§ **EXERCISE DETAILS**: Return every line from the records below in which the word "input" is found.

········

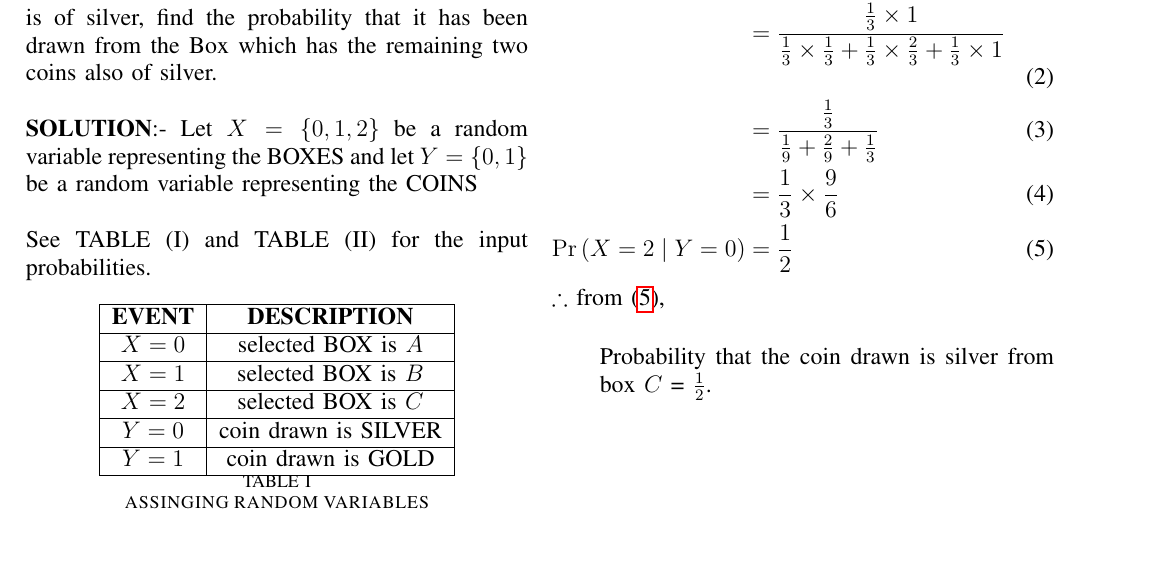
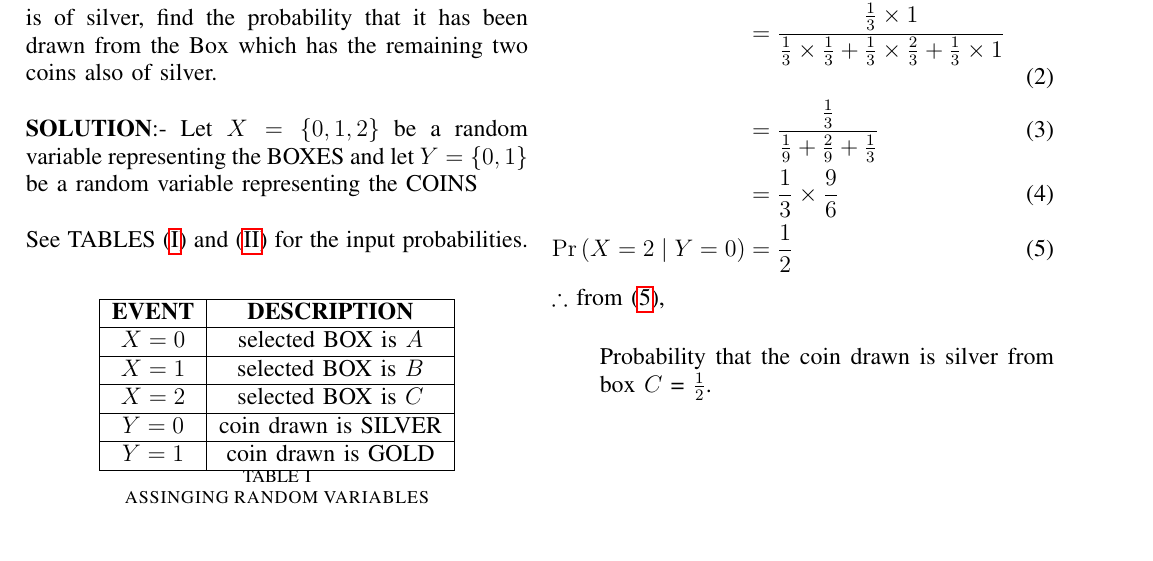
Before and after one commit to Manikanta0705/assignment_2, a LaTeX problem sheet (assignment2.tex): part of the page, cut so that both start at the same text. Compiled offline with pdfLaTeX.

Commit message:
Update assignment2.tex

```diff
--- a/assignment2.tex
+++ b/assignment2.tex
@@ -41,12 +41,12 @@
 \textbf{SOLUTION}:-
 Let $X=\{0,1,2\}$ be a random variable representing the BOXES and let $Y=\{0,1\}$ be a random variable representing the COINS \\
 
-See TABLE (I) and TABLE (II) for the input probabilities.
+See TABLES \eqref{Tables : TABLE  I} and \eqref{Tables : TABLE II} for the input probabilities.
 \begin{table}[ht!]
 \centering
  \input{tables/table1.tex}
 \caption{ASSINGING RANDOM VARIABLES}
-\label{Tables : TABLE}
+\label{Tables : TABLE I}
 \end{table}
 
  \begin{table}[ht!]
```
Also changed, not shown: assignment2.tex (2 more changed lines).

········

§ **SOLUTION**:
-See TABLE (I) and TABLE (II) for the input probabilities.
+See TABLES \eqref{Tables : TABLE  I} and \eqref{Tables : TABLE II} for the input probabilities.
  \input{tables/table1.tex}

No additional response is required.